Were Infinity War And Last Jedi Really Doing The Same Thing?
These two movies are predicated on doing some heavy lifting for a bigger story. They're the setup for a big conflict-resolving final chapter, couched in being the slightly leftfield and unexpected installment. Things go wrong and we see our heroes and villains from new and (hopefully) surprising angles, getting a greater idea of what's really at stake and who stands for what. They're both bold pictures, of that there is no doubt, but the methods in which they deliver their shocking twists and big reveals are very different.
Infinity War is a wonder of narrative engineering, 18 films brought together into one massive blockbuster that somehow stands on its own.

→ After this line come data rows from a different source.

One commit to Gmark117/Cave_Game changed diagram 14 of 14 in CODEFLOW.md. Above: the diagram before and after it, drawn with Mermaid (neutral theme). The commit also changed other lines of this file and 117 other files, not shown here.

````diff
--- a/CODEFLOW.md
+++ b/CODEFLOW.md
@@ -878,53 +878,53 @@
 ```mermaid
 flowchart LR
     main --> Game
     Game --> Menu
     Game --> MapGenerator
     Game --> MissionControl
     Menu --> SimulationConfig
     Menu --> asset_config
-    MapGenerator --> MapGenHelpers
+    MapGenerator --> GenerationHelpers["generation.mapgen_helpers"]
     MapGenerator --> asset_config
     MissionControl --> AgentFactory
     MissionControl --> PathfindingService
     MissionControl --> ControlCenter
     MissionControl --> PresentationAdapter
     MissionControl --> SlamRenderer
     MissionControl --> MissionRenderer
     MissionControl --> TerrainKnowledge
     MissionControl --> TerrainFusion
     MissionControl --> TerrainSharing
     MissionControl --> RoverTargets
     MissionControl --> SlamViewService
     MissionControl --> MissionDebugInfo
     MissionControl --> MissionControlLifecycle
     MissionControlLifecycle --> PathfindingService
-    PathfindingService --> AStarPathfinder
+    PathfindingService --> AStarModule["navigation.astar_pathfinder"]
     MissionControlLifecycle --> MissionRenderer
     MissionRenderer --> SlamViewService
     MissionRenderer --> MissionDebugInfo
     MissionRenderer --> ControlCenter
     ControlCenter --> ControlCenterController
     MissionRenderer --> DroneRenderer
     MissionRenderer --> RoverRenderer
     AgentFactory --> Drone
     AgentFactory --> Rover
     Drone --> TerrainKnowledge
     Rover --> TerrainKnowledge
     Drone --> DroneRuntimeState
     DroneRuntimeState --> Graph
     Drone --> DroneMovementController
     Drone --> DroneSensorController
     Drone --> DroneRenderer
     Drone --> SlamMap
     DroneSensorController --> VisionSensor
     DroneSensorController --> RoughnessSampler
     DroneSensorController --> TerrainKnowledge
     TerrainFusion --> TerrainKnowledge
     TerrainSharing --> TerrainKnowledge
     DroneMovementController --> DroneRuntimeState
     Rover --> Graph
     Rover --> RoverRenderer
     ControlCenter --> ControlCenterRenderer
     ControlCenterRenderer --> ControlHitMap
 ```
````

Whatever you may think of the Joe and Anthony Russo's directing, they deserve credit for Avengers 3 not being a complete mess. Very little of what the film does is explicitly new or surprising, but therein lies the accomplishment. It didn't need to do anything special, it just had to bring all these disparate parts and tones into one story while keeping the contrivance down. Most of the heroes' time on-screen is just them all meeting up, and that's all that was needed to feel exciting – the actual big story is Thanos and his plans was the big hook that needed the appropriate emphasis.
The Last Jedi is telling a radically different story. It's the second-to-last chapter of a saga now over 40 years old that many fans have waited generations to see. There's a much greater reliance on bringing something new to the table and pushing forward this epic narrative into its big finale in an engaging, thoughtful way that balances canon with new perspective. And instead of trying to walk a tight-rope between fan perception and being new and innovative, The Last Jedi just favored the latter, doing things nobody expected and interrogating lots of the historical context the series is steeped in.
Rey's parents being nobodies, killing Snoke, Poe getting Vice Admiral Holdo wrong – these are plot-points that refute how we think Star Wars stories go. In Force Awakens, Abrams set a precedence for worshiping the Original Trilogy that Johnson cast aside to tell a tale that was all this trilogy's own. Last Jedi's plot follows the protagonists being wrong and failing at just about every turn before they survive by the skin of their teeth, hope exclusively lying in the hands of the new cast, who're heralding a more diverse future for the franchise.
There's a strong argument that nothing in the new Avengers is as shocking bar perhaps Red Skull's return. A lot of the broad strokes like Vision's death and there being two distinctive plot-lines following Stark and Rogers weren't unanticipated. The employment of such a harrowing ending is the film's most unforeseen aspect, especially watching so many heroes fade away into non-existence – far more than that of Last Jedi.
But a key difference is that the MCU retains the ability to walk back any major death or plotting it wants to. That's literally the power of one of the central plot devices. And if the Infinity Gauntlet functions anything like the comics, the lives it erases from our existence can be restored using the same magic. In Star Wars when someone dies, they are dead. So when Last Jedi kills Snoke and Luke, those become immovable points in the timeline. And when the continuity is that sincere, the how and why can be very contentious, as evidenced by the severe beliefs held either way for both Snoke and Luke.
Fans Were Ready For Infinity War
Being candid about it, Episode VIII had a near-impossible job. If any series is loved too intensely its Star Wars, and Last Jedi had to be the middle child in the property's big return. There's just nothing that could wholly match the hype that worked for everyone. The villain for the third Avengers was revealed back in 2012 and the rest of the foundations were built across the rest of the down films since then. Audiences knew what Infinity War was going to do and how it was going to do it. Thanos is going to come in, he's going to gather the Infinity Stones, and the ending will feed directly into Avengers 4. It's the basic plot of the Mad Titan's introduction in the comics from 1994. Despite the more esoteric fan theories, people knew what was coming and the general manner it'd be delivered.
Episode VIII could have been more predictable, but instead, Rian Johnson took it to places audiences really weren't prepared for. Luke as an emotionally cold exile who actively resists getting involved and Kylo revealing Rey's heritage defy traditional Star Wars and thus defied fans. People felt some aspects were contrarian for the sake of it, despite the story being drafted before The Force Awakens' release and thus before speculation on what that film setup really became a thing. Whatever the case, neither this nor Infinity War have give their follow-ups next year an easy job, that's for sure.
- Avengers: Infinity War / The Avengers 3 (2018) release date: Apr 27, 2018
- The Avengers 4 / Avengers: Endgame (2019) release date: Apr 26, 2019
- Star Wars 9 / Star Wars: The Rise of Skywalker (2019) release date: Dec 20, 2019
- Star Wars 7 / Star Wars: The Force Awakens (2015) release date: Dec 18, 2015
- Star Wars 8/Star Wars: The Last Jedi (2017) release date: Dec 15, 2017